The DNREC Division of Fish and Wildlife reminds recreational anglers and commercial watermen that it is now unlawful in Delaware to harvest or possess river herring, a popular baitfish, without a valid receipt from a state or jurisdiction where harvest is permitted.
New state Fisheries regulations took effect on Feb. 11, closing the recreational and commercial harvest of river herring (also known as blueback and alewife herring). The closure was made to bring Delaware into compliance with Atlantic States Marine Fisheries Commission (ASMFC) requirements.
“Unless an ASFMC member state could prove that a given river herring run could withstand harvest, the commission opted to close the fishery in response to serious declines in river herring populations, including a commercial decline to very low levels coastwide. “In 2011, Delaware commercial fishermen reported catching only 300 pounds of river herring, the lowest amount since mandatory reporting began in 1985,” said Fisheries program manager and biologist Stewart Michels. “We lack evidence to suggest that current harvest levels are sustainable, so closure of the fishery was required.”
Much of the commercial river herring catch in Delaware traditionally has come from the Nanticoke River and its tributaries.

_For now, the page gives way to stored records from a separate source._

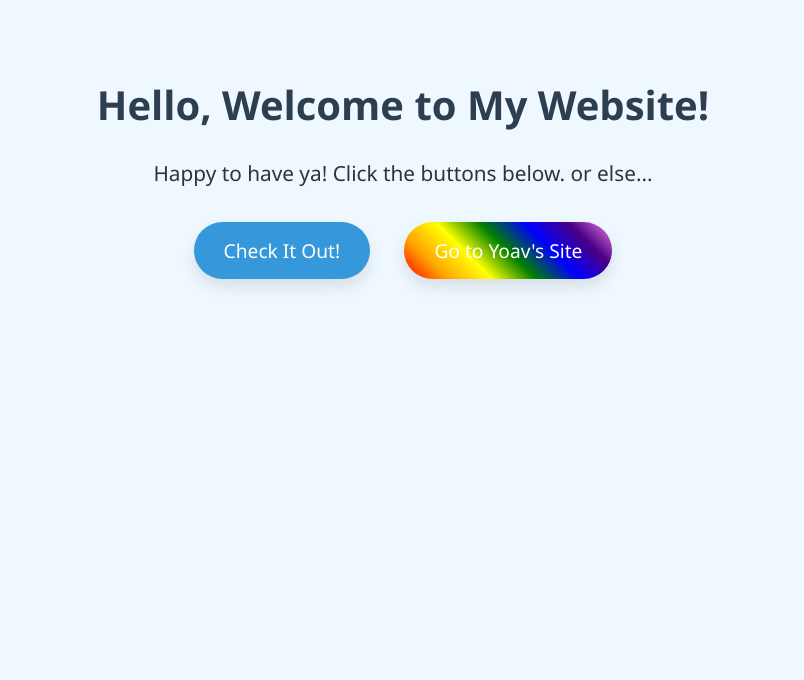
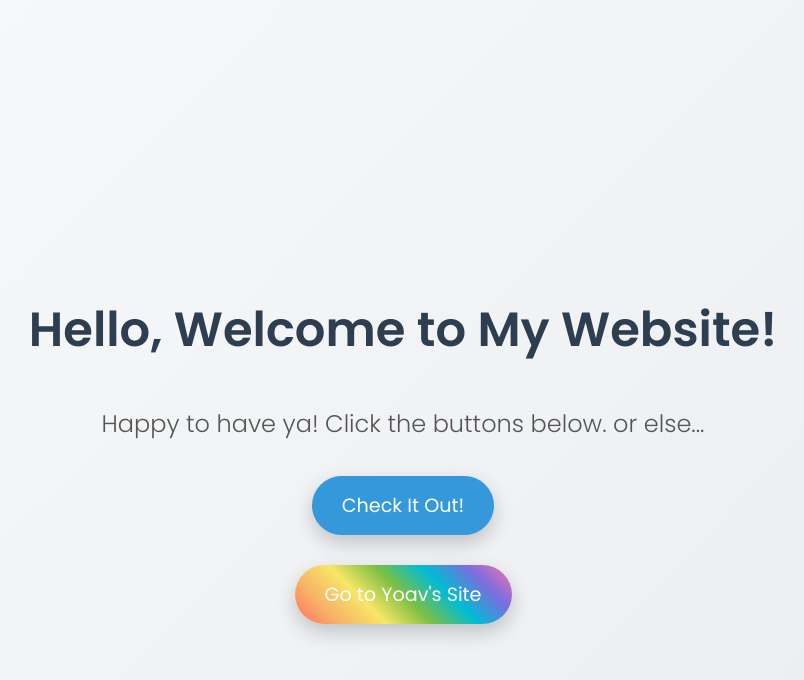
Before and after one commit to Yoav-Friedman/Projects, a plain HTML site: page index.html in a window 1280 px wide. Shown: the whole page, without its empty margins (237-1041 px from the left). Drawn offline with Linux system fonts and the light colour scheme.

Commit message:
Update index.html

```diff
--- a/index.html
+++ b/index.html
@@ -6,21 +6,31 @@
     <title>Welcome to My Website</title>
     <style>
         body {
-            font-family: 'Segoe UI', Tahoma, Geneva, Verdana, sans-serif;
-            background-color: #f0f8ff;
+            font-family: 'Poppins', sans-serif;
+            background: linear-gradient(135deg, #f8f9fa 0%, #e9ecef 100%);
             color: #333;
             text-align: center;
             padding: 50px;
             margin: 0;
+            display: flex;
+            flex-direction: column;
+            justify-content: center;
+            align-items: center;
+            height: 100vh;
+            overflow: hidden;
         }
         h1 {
             color: #2c3e50;
-            font-size: 2.5em;
+            font-size: 3em;
+            margin-bottom: 20px;
+            animation: fadeIn 1s ease-out;
         }
         p {
-            font-size: 1.3em;
+            font-size: 1.5em;
             margin: 20px 0;
             font-weight: 300;
+            color: #555;
+            animation: fadeIn 1.5s ease-out;
         }
         .button {
             display: inline-block;
@@ -30,17 +40,18 @@
             background-color: #3498db;
             text-decoration: none;
             border-radius: 50px;
-            box-shadow: 0 8px 15px rgba(0, 0, 0, 0.1);
+            box-shadow: 0 8px 20px rgba(0, 0, 0, 0.2);
             transition: all 0.3s ease;
             margin: 15px;
             position: relative;
             overflow: hidden;
             z-index: 1;
+            animation: slideInUp 1s ease-out;
         }
         .button:hover {
             background-color: #2980b9;
-            box-shadow: 0 15px 20px rgba(0, 0, 0, 0.2);
-            transform: translateY(-3px);
+            box-shadow: 0 15px 30px rgba(0, 0, 0, 0.3);
+            transform: translateY(-5px);
         }
         .button::before {
             content: '';
@@ -48,7 +59,7 @@
             left: 50%;
             top: 50%;
             transform: translate(-50%, -50%) scale(0);
-            background: rgba(255, 255, 255, 0.2);
+            background: rgba(255, 255, 255, 0.3);
             width: 300%;
             height: 300%;
             transition: all 0.5s ease;
@@ -59,15 +70,26 @@
             transform: translate(-50%, -50%) scale(1);
         }
         .rainbow-button {
-            background: linear-gradient(45deg, red, orange, yellow, green, blue, indigo, violet);
+            background: linear-gradient(45deg, #ff6f61, #f7b267, #f7e667, #7bc043, #00bcd4, #7b6ddf, #f973ab);
             color: white;
             border: none;
+            animation: slideInUp 1.2s ease-out;
         }
         .rainbow-button:hover {
-            opacity: 0.9;
-            transform: scale(1.05);
+            opacity: 0.95;
+            transform: scale(1.1);
+            background-size: 200%;
+        }
+        @keyframes fadeIn {
+            from { opacity: 0; }
+            to { opacity: 1; }
+        }
+        @keyframes slideInUp {
+            from { transform: translateY(100px); opacity: 0; }
+            to { transform: translateY(0); opacity: 1; }
         }
     </style>
+    <link href="https://fonts.googleapis.com/css2?family=Poppins:wght@300;400;600&display=swap" rel="stylesheet">
 </head>
 <body>
     <h1>Hello, Welcome to My Website!</h1>
```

The Maryland portion of the Nanticoke River will be closed to recreational and commercial fishing as part of a statewide river herring closure planned for the State of Maryland. New Jersey has closed its river herring fisheries in the Delaware River and Bay.
In the past, recreational anglers have targeted river herring as the fish gather to spawn in the spring. Much of the recent recreational harvest in Delaware has been for use as bait in the striped bass hook and line fishery. With Delaware’s river herring fisheries closed, recreational anglers are no longer permitted to catch river herring and will need to use an alternate type of live bait.

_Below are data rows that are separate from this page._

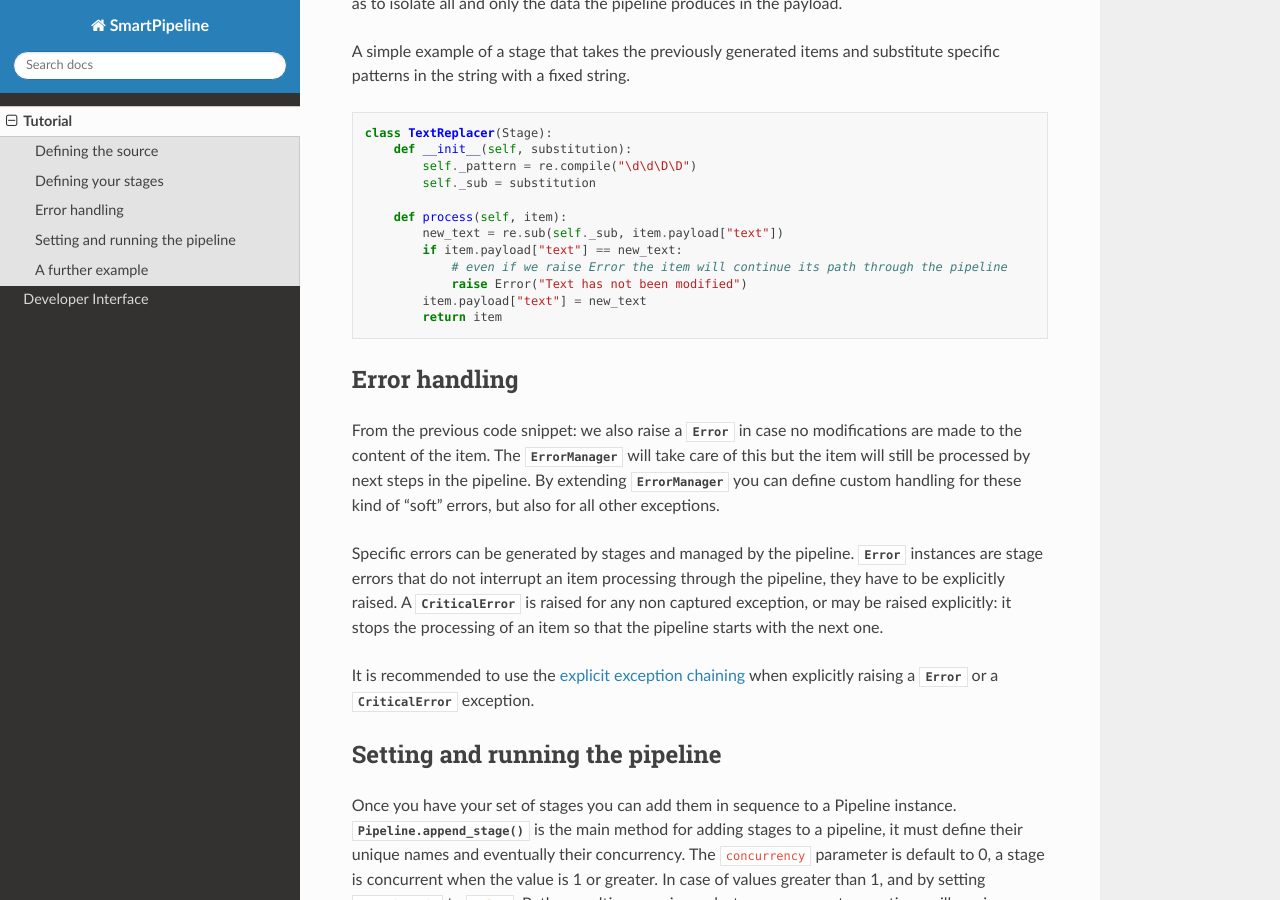
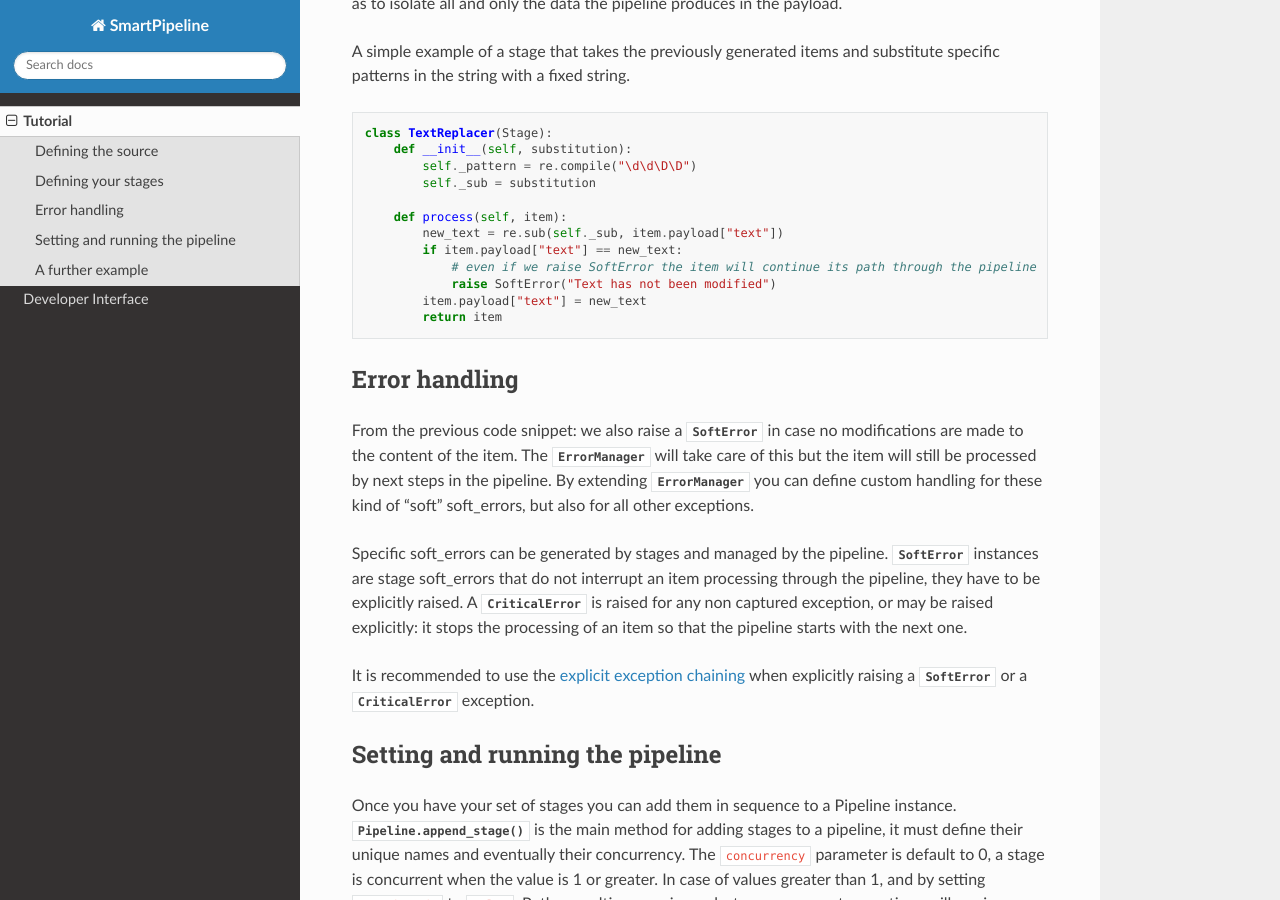
Before and after one commit to giacbrd/SmartPipeline, a Sphinx documentation site: the page built from docs/usage.rst, in a window 1280 px wide and 900 px high, scrolled down 1180 px. Built offline with Sphinx 7.4.7 and the Read the Docs theme 2.0.0, drawn with Linux system fonts in a browser that asks for light colours; some of the changed text lies outside the part shown.

Commit message:
SoftError take the place of Error

```diff
--- a/README.rst
+++ b/README.rst
@@ -21,7 +21,7 @@ in which tasks are sequentially encapsulated in pipeline stages.
 SmartPipeline takes a lightweight approach in implementation,
 but stages can run concurrently and scale on heavy tasks,
 they can process batch of items at once,
-finally executions and errors are monitored by the pipeline.
+finally executions and soft_errors are monitored by the pipeline.
 
 It is a framework for engineering sequences of data operations:
 an optimal solution for fast and clean data analysis prototypes
--- a/docs/api.rst
+++ b/docs/api.rst
@@ -39,9 +39,9 @@ Main class for designing the sequence of stages and execute them
 Error Handling
 -----------------
 
-Exceptions to generate in case of errors and how to handle them
+Exceptions to generate in case of soft_errors and how to handle them
 
-.. autoclass:: smartpipeline.error.exceptions.Error
+.. autoclass:: smartpipeline.error.exceptions.SoftError
    :inherited-members:
    :members:
 
--- a/docs/usage.rst
+++ b/docs/usage.rst
@@ -72,29 +72,29 @@ patterns in the string with a fixed string.
         def process(self, item):
             new_text = re.sub(self._sub, item.payload["text"])
             if item.payload["text"] == new_text:
-                # even if we raise Error the item will continue its path through the pipeline
-                raise Error("Text has not been modified")
+                # even if we raise SoftError the item will continue its path through the pipeline
+                raise SoftError("Text has not been modified")
             item.payload["text"] = new_text
             return item
 
 Error handling
 --------------
 
-From the previous code snippet: we also raise a :class:`.Error` in case no modifications are made to the content of the item.
+From the previous code snippet: we also raise a :class:`.SoftError` in case no modifications are made to the content of the item.
 The :class:`.ErrorManager` will take care of this but the item will still be processed by next steps in
 the pipeline.
-By extending :class:`.ErrorManager` you can define custom handling for these kind of "soft" errors,
+By extending :class:`.ErrorManager` you can define custom handling for these kind of "soft" soft_errors,
 but also for all other exceptions.
 
-Specific errors can be generated by stages and managed by the pipeline.
-:class:`.Error`  instances are stage errors that do not interrupt an item processing through the pipeline,
+Specific soft_errors can be generated by stages and managed by the pipeline.
+:class:`.SoftError`  instances are stage soft_errors that do not interrupt an item processing through the pipeline,
 they have to be explicitly raised.
 A :class:`.CriticalError` is raised for any non captured exception, or may be raised explicitly:
 it stops the processing of an item so that the pipeline starts with the next one.
 
 It is recommended to use the
 `explicit exception chaining <https://www.python.org/dev/peps/pep-3134/#explicit-exception-chaining>`_
-when explicitly raising a :class:`.Error` or a :class:`.CriticalError` exception.
+when explicitly raising a :class:`.SoftError` or a :class:`.CriticalError` exception.
 
 Setting and running the pipeline
 --------------------------------
@@ -183,7 +183,7 @@ together with a custom data item type that provides a file reference.
     from smartpipeline.stage import Stage, NameMixin
     from smartpipeline.item import DataItem
     from smartpipeline.error.handling import ErrorManager
-    from smartpipeline.error.exceptions import Error
+    from smartpipeline.error.exceptions import SoftError
     from smartpipeline.helpers import LocalFilesSource, FilePathItem
     from elasticsearch import Elasticsearch
     from typing import Optional
@@ -201,7 +201,7 @@ together with a custom data item type that provides a file reference.
         def handle(
             self, error: Exception, stage: NameMixin, item: DataItem
         ) -> Optional[Exception]:
-            if isinstance(error, Error):
+            if isinstance(error, SoftError):
                 error = error.get_exception()
             self.es_client.index(
                 index=self.es_index,
@@ -225,7 +225,7 @@ together with a custom data item type that provides a file reference.
             except IOError as e:
                 # even if we are unable to read the file content the item will processed by next stages
                 # we encapsulate the exception in a "soft error"
-                raise Error(f"Problems in reading file {item.path}") from e
+                raise SoftError(f"Problems in reading file {item.path}") from e
             return item
 
 
```
Also changed, not shown: CHANGELOG.md (+1 -0 lines), 10 other files.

Delaware’s state regulations on river herring were amended following public hearings and consideration of public input. Signs giving notice of the fisheries closure are in the process of being posted at various fishing locations.
For more information, click on the amended river herring regulations.

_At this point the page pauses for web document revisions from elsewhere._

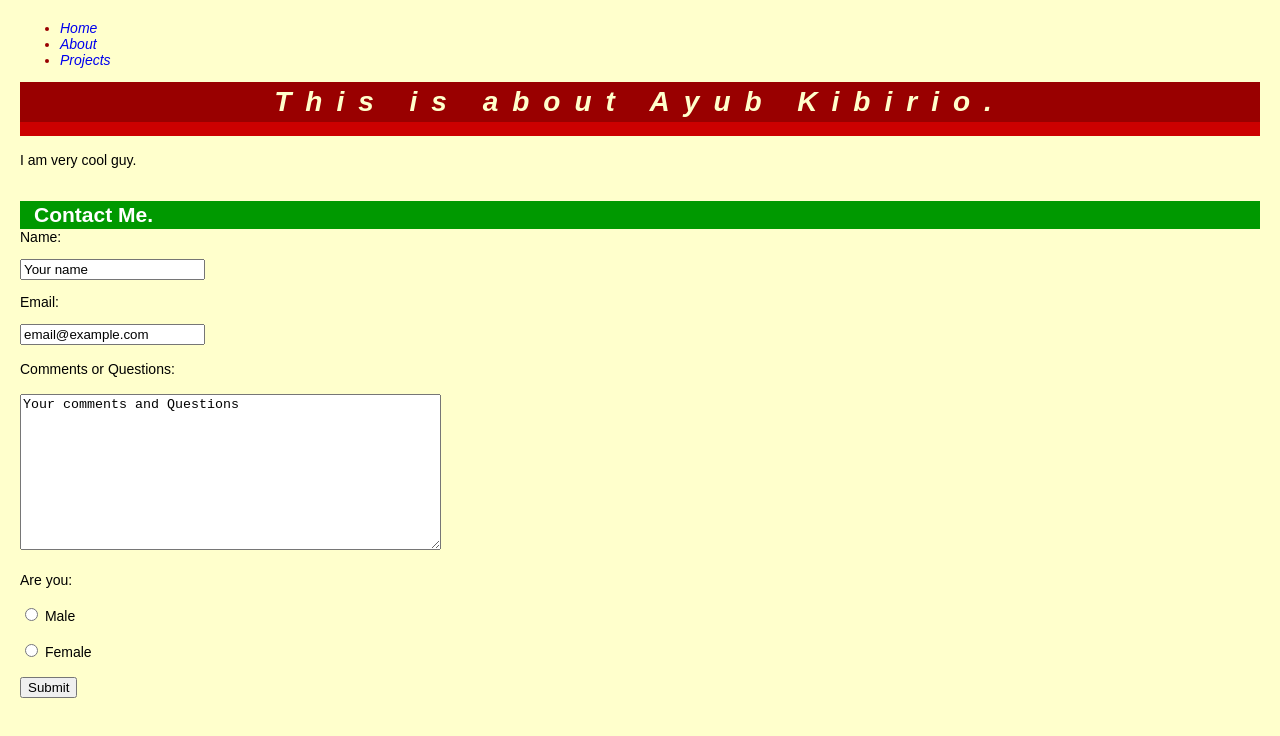
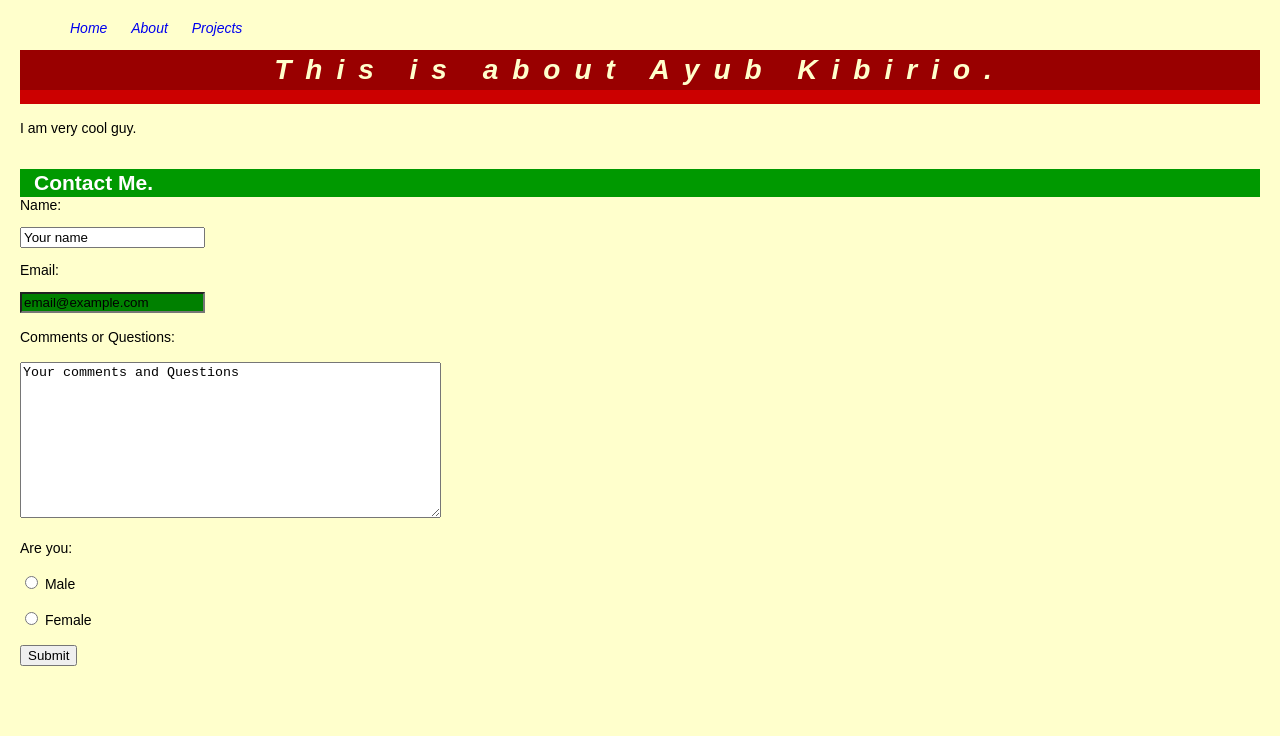
Before and after one commit to akibirio/web-dev-html-css-js, a plain HTML site: page about.html in a window 1280 px wide. Drawn offline with Linux system fonts and the light colour scheme.

Commit message:
updated styles in css

```diff
--- a/css/customstyle.css
+++ b/css/customstyle.css
@@ -49,13 +49,24 @@ img {
 
 a{
 	text-decoration: none;
+
+     padding: 20px 10px;
 }
 
 li {
     color: #900;
     font-style: italic;
+	display: inline;
 }
 
 table {
     background-color: #ccc;
 }
+
+input[type=email]:valid {
+	background: green;
+}
+
+input[type=email]:invalid {
+	background: red
+}
```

With fish entering the spillways early this year due to the warm weather, anglers are also reminded that using any type of net to catch fish within 300 feet below a dam or spillway is illegal, with the exception of using a landing net on a fish caught with hook and line.